(Saved data entries)
=====
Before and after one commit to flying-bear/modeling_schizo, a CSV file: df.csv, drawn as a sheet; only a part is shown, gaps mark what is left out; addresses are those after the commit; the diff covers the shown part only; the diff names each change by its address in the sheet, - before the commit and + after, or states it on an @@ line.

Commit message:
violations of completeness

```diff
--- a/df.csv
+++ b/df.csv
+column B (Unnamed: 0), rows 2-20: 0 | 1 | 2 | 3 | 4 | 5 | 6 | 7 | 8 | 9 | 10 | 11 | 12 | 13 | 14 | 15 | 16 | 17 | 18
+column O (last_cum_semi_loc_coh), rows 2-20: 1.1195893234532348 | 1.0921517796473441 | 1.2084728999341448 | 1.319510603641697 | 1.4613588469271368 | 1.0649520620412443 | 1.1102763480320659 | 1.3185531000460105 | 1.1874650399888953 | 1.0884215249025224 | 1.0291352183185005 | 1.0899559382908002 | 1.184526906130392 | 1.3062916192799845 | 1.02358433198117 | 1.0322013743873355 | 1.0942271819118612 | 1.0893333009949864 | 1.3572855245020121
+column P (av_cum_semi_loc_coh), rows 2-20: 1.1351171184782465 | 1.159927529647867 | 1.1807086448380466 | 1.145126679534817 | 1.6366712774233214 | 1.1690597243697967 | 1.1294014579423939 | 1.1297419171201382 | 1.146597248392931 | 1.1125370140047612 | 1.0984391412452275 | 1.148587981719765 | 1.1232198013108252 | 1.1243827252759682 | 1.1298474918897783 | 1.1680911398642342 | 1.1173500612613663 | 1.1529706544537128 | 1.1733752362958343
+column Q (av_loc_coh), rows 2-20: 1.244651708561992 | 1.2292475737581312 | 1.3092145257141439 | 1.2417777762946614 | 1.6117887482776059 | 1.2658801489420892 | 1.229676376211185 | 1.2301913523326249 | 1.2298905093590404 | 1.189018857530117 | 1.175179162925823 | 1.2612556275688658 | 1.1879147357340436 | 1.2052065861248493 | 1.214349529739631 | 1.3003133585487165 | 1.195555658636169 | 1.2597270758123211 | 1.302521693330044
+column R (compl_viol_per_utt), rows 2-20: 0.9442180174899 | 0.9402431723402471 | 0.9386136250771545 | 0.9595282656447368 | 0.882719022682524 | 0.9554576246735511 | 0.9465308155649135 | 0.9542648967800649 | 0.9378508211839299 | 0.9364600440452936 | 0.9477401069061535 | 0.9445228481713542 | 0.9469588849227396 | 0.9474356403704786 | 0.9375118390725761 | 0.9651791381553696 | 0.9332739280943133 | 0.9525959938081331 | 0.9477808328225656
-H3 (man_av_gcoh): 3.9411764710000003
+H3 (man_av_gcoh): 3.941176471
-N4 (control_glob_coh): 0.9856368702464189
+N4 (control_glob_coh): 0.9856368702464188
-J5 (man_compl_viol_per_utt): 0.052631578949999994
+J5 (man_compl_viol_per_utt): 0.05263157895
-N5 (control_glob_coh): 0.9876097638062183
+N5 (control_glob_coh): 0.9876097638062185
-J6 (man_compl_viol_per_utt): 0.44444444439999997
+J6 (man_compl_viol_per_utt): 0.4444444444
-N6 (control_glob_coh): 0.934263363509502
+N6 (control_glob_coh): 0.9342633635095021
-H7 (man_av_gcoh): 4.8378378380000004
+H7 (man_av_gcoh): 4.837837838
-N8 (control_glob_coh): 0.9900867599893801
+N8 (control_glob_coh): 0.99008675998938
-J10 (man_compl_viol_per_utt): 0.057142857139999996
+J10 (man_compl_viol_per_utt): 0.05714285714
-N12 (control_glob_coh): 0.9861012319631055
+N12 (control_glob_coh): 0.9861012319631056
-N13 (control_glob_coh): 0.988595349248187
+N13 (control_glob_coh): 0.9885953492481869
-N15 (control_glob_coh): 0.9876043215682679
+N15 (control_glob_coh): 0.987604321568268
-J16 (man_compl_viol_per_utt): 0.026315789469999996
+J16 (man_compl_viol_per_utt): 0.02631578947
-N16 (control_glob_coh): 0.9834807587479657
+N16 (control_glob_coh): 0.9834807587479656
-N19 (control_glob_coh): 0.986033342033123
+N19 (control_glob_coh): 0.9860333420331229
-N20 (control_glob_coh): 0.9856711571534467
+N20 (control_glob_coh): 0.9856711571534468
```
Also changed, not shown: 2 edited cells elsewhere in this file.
=====
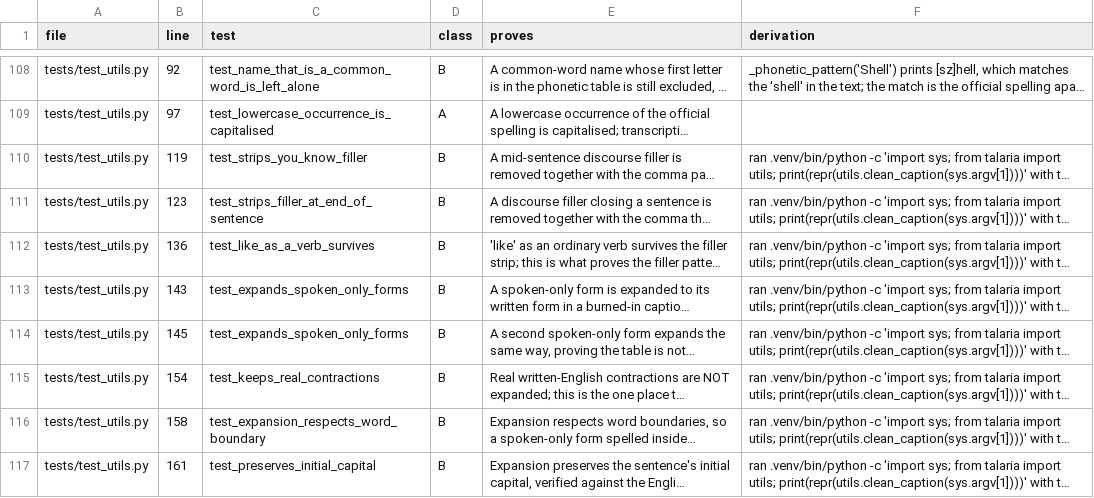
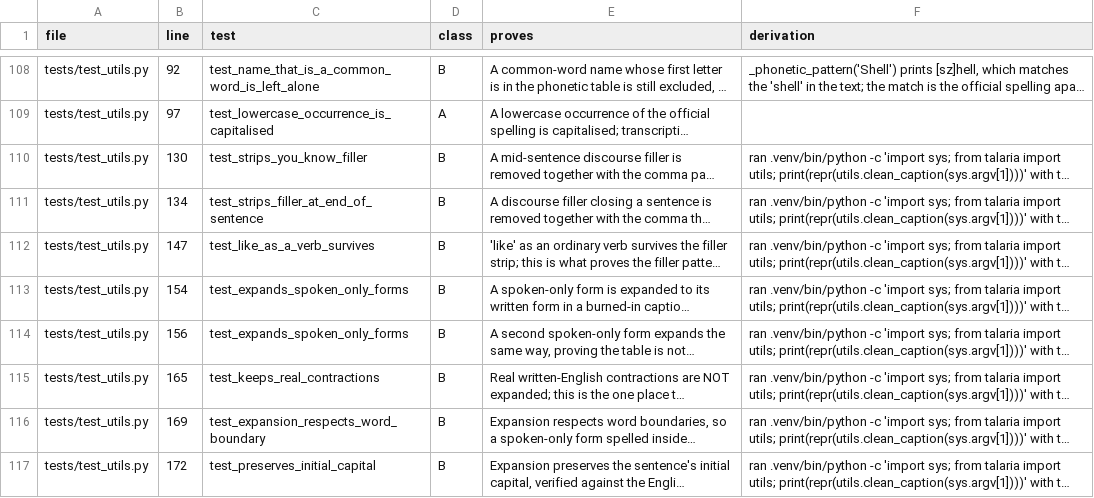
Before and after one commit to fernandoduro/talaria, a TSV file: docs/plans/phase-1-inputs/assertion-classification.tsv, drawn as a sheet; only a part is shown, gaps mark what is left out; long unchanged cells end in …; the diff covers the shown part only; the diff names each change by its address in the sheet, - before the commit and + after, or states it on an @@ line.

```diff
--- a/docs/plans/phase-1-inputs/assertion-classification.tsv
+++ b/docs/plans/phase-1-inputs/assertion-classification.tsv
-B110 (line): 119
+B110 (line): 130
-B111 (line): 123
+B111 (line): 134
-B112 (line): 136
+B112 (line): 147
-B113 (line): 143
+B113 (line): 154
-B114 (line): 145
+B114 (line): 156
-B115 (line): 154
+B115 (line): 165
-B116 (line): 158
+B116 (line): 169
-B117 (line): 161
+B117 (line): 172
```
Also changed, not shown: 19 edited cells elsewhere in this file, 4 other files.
=====
*Required action*. Those lines of the records that contain the string "elsewhere" should be identified and copied.

*Answer to this exercise*.
Also changed, not shown: 2 edited cells elsewhere in this file.
Also changed, not shown: 19 edited cells elsewhere in this file, 4 other files.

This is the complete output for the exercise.